* What to do:
Find every line below with the word "ipynb" in it, and copy each one.
◆ ◆ ◆
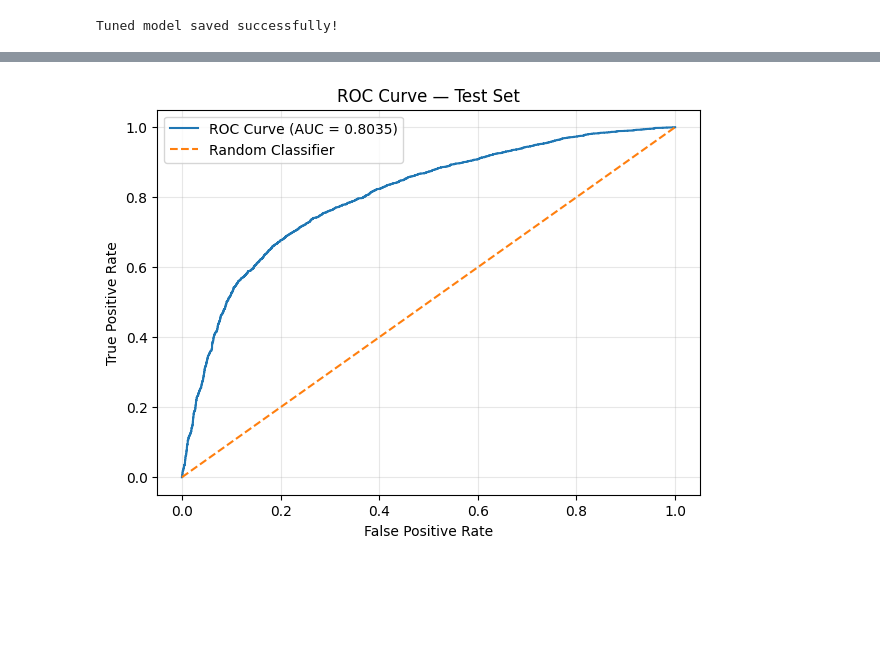
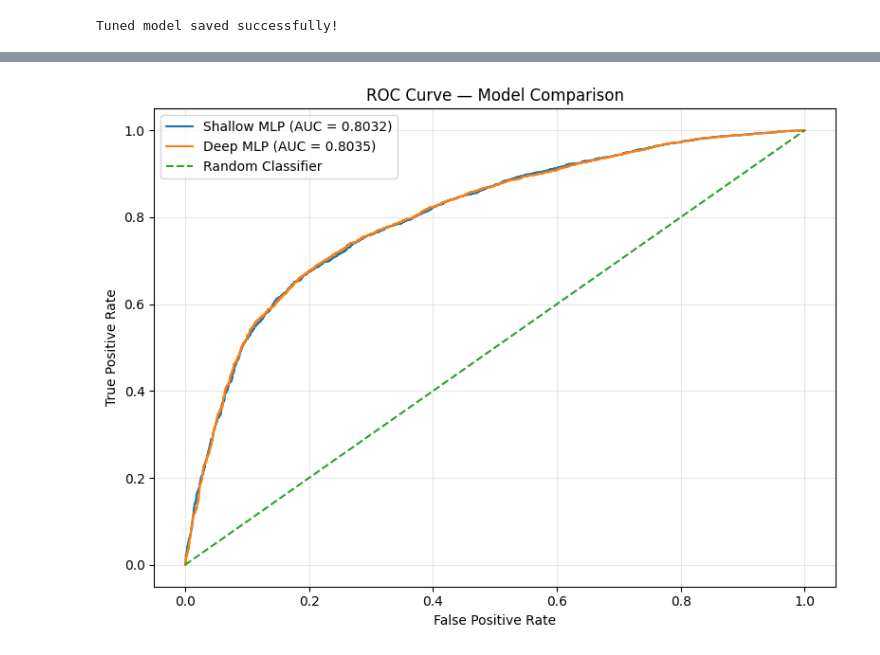
Before and after one commit to OmarAymanZaid/MLP-based-medical-classification, a Jupyter notebook: notebooks/2_Core_implementation.ipynb, the cells around one changed output, grey strips where cells are left out. Drawn from its saved outputs; the diff is of its cells as text; code cells hidden in the pictures; blank space fills up the shorter version.

Commit message:
Add the baseline comparison to the core_implementation

```diff
--- a/notebooks/2. Core_implementation.ipynb
+++ b/notebooks/2_Core_implementation.ipynb
@@ -2064,0 +2087,15 @@ plt.show()
+# %%
+#================
+# Load Best Baseline Model
+#================
+
+baseline_model = CardiovascularShallowMLP(
+    input_dim=X_train_tensor.shape[1]
+).to(device)
+
+baseline_model.load_state_dict(baseline_best_state)
+
+baseline_model.eval()
+
+print("Best baseline model loaded successfully!")
+print("Configuration:", baseline_best_config)
@@ -2065,33 +2249,53 @@ plt.show()
 # %%
-from sklearn.metrics import roc_curve
+#================
+# ROC Curve Comparison
+#================
 
-fpr, tpr, thresholds = roc_curve(
-    y_test_true,
-    y_test_prob
+baseline_fpr, baseline_tpr, _ = roc_curve(
+    y_test_true, baseline_prob
 )
 
-test_auc = roc_auc_score(y_test_true, y_test_prob)
+deep_fpr, deep_tpr, _ = roc_curve(
+    y_test_true, deep_prob
+)
 
-plt.figure(figsize=(7, 5))
+baseline_auc = roc_auc_score(
+    y_test_true, baseline_prob
+)
+
+deep_auc = roc_auc_score(
+    y_test_true, deep_prob
+)
+
+plt.figure(figsize=(8, 6))
 
 plt.plot(
-    fpr,
-    tpr,
-    label=f"ROC Curve (AUC = {test_auc:.4f})"
+    baseline_fpr,
+    baseline_tpr,
+    label=f"Shallow MLP (AUC = {baseline_auc:.4f})"
+)
+
+plt.plot(
+    deep_fpr,
+    deep_tpr,
+    label=f"Deep MLP (AUC = {deep_auc:.4f})"
 )
 
 plt.plot(
     [0, 1],
     [0, 1],
     linestyle="--",
     label="Random Classifier"
 )
 
 plt.xlabel("False Positive Rate")
 plt.ylabel("True Positive Rate")
-plt.title("ROC Curve — Test Set")
+plt.title("ROC Curve — Model Comparison")
+
 plt.legend()
 plt.grid(alpha=0.3)
+
+plt.tight_layout()
 plt.show()
 # %% [output]
-[figure, old version]
+[figure, new version]
```
Also changed, not shown: parts of 19 cells of this notebook.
◆ ◆ ◆
* Response for this exercise:
Before and after one commit to OmarAymanZaid/MLP-based-medical-classification, a Jupyter notebook: notebooks/2_Core_implementation.ipynb, the cells around one changed output, grey strips where cells are left out. Drawn from its saved outputs; the diff is of its cells as text; code cells hidden in the pictures; blank space fills up the shorter version.
--- a/notebooks/2. Core_implementation.ipynb
+++ b/notebooks/2_Core_implementation.ipynb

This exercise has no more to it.